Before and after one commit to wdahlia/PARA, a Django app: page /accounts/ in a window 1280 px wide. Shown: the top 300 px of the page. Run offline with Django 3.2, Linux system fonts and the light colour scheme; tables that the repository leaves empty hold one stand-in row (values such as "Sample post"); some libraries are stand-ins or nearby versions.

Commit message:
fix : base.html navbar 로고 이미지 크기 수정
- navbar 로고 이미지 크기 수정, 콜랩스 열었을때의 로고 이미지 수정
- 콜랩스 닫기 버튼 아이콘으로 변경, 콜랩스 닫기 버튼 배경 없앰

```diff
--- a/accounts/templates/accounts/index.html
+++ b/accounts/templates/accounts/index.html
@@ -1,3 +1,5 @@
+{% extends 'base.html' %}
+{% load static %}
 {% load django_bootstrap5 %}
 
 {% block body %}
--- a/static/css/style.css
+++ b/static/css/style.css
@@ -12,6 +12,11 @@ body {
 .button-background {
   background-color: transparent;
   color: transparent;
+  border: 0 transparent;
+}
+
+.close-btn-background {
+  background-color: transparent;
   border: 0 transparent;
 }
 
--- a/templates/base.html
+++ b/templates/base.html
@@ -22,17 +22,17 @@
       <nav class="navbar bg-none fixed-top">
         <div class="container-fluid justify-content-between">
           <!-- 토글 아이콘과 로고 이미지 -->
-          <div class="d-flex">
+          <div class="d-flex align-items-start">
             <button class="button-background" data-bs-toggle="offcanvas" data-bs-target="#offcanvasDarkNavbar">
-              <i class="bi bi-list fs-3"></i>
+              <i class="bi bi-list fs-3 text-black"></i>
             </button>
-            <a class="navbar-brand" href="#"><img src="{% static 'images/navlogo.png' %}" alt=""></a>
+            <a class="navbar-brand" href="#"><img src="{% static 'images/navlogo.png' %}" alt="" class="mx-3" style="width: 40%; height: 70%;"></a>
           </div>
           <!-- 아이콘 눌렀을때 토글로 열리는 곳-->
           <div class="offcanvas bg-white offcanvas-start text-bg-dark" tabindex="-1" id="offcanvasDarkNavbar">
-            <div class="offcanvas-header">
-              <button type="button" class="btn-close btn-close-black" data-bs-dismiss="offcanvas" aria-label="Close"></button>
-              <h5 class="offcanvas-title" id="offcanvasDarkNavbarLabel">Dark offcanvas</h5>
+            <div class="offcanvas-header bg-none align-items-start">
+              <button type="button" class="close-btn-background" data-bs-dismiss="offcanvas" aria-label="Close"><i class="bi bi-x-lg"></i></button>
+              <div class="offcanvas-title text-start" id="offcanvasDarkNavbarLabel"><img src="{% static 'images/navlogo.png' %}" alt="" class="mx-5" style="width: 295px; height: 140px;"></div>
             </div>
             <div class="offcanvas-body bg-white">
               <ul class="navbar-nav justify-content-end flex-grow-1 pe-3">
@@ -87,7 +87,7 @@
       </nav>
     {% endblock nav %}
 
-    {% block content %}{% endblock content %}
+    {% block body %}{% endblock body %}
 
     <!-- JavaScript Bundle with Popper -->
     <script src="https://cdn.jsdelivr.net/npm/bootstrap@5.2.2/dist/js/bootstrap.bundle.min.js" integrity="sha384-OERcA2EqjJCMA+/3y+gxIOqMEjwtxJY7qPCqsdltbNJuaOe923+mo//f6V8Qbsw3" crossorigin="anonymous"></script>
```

▸ TASK DESCRIPTION
Write each record out again exactly.

▸ EXERCISE RESULT
Before and after one commit to wdahlia/PARA, a Django app: page /accounts/ in a window 1280 px wide. Shown: the top 300 px of the page. Run offline with Django 3.2, Linux system fonts and the light colour scheme; tables that the repository leaves empty hold one stand-in row (values such as "Sample post"); some libraries are stand-ins or nearby versions.

Commit message:
fix : base.html navbar 로고 이미지 크기 수정
- navbar 로고 이미지 크기 수정, 콜랩스 열었을때의 로고 이미지 수정
- 콜랩스 닫기 버튼 아이콘으로 변경, 콜랩스 닫기 버튼 배경 없앰

```diff
--- a/accounts/templates/accounts/index.html
+++ b/accounts/templates/accounts/index.html
@@ -1,3 +1,5 @@
+{% extends 'base.html' %}
+{% load static %}
 {% load django_bootstrap5 %}
 
 {% block body %}
--- a/static/css/style.css
+++ b/static/css/style.css
@@ -12,6 +12,11 @@ body {
 .button-background {
   background-color: transparent;
   color: transparent;
+  border: 0 transparent;
+}
+
+.close-btn-background {
+  background-color: transparent;
   border: 0 transparent;
 }
 
--- a/templates/base.html
+++ b/templates/base.html
@@ -22,17 +22,17 @@
       <nav class="navbar bg-none fixed-top">
         <div class="container-fluid justify-content-between">
           <!-- 토글 아이콘과 로고 이미지 -->
-          <div class="d-flex">
+          <div class="d-flex align-items-start">
             <button class="button-background" data-bs-toggle="offcanvas" data-bs-target="#offcanvasDarkNavbar">
-              <i class="bi bi-list fs-3"></i>
+              <i class="bi bi-list fs-3 text-black"></i>
             </button>
-            <a class="navbar-brand" href="#"><img src="{% static 'images/navlogo.png' %}" alt=""></a>
+            <a class="navbar-brand" href="#"><img src="{% static 'images/navlogo.png' %}" alt="" class="mx-3" style="width: 40%; height: 70%;"></a>
           </div>
           <!-- 아이콘 눌렀을때 토글로 열리는 곳-->
           <div class="offcanvas bg-white offcanvas-start text-bg-dark" tabindex="-1" id="offcanvasDarkNavbar">
-            <div class="offcanvas-header">
-              <button type="button" class="btn-close btn-close-black" data-bs-dismiss="offcanvas" aria-label="Close"></button>
-              <h5 class="offcanvas-title" id="offcanvasDarkNavbarLabel">Dark offcanvas</h5>
+            <div class="offcanvas-header bg-none align-items-start">
+              <button type="button" class="close-btn-background" data-bs-dismiss="offcanvas" aria-label="Close"><i class="bi bi-x-lg"></i></button>
+              <div class="offcanvas-title text-start" id="offcanvasDarkNavbarLabel"><img src="{% static 'images/navlogo.png' %}" alt="" class="mx-5" style="width: 295px; height: 140px;"></div>
             </div>
             <div class="offcanvas-body bg-white">
               <ul class="navbar-nav justify-content-end flex-grow-1 pe-3">
@@ -87,7 +87,7 @@
       </nav>
     {% endblock nav %}
 
-    {% block content %}{% endblock content %}
+    {% block body %}{% endblock body %}
 
     <!-- JavaScript Bundle with Popper -->
     <script src="https://cdn.jsdelivr.net/npm/bootstrap@5.2.2/dist/js/bootstrap.bundle.min.js" integrity="sha384-OERcA2EqjJCMA+/3y+gxIOqMEjwtxJY7qPCqsdltbNJuaOe923+mo//f6V8Qbsw3" crossorigin="anonymous"></script>
```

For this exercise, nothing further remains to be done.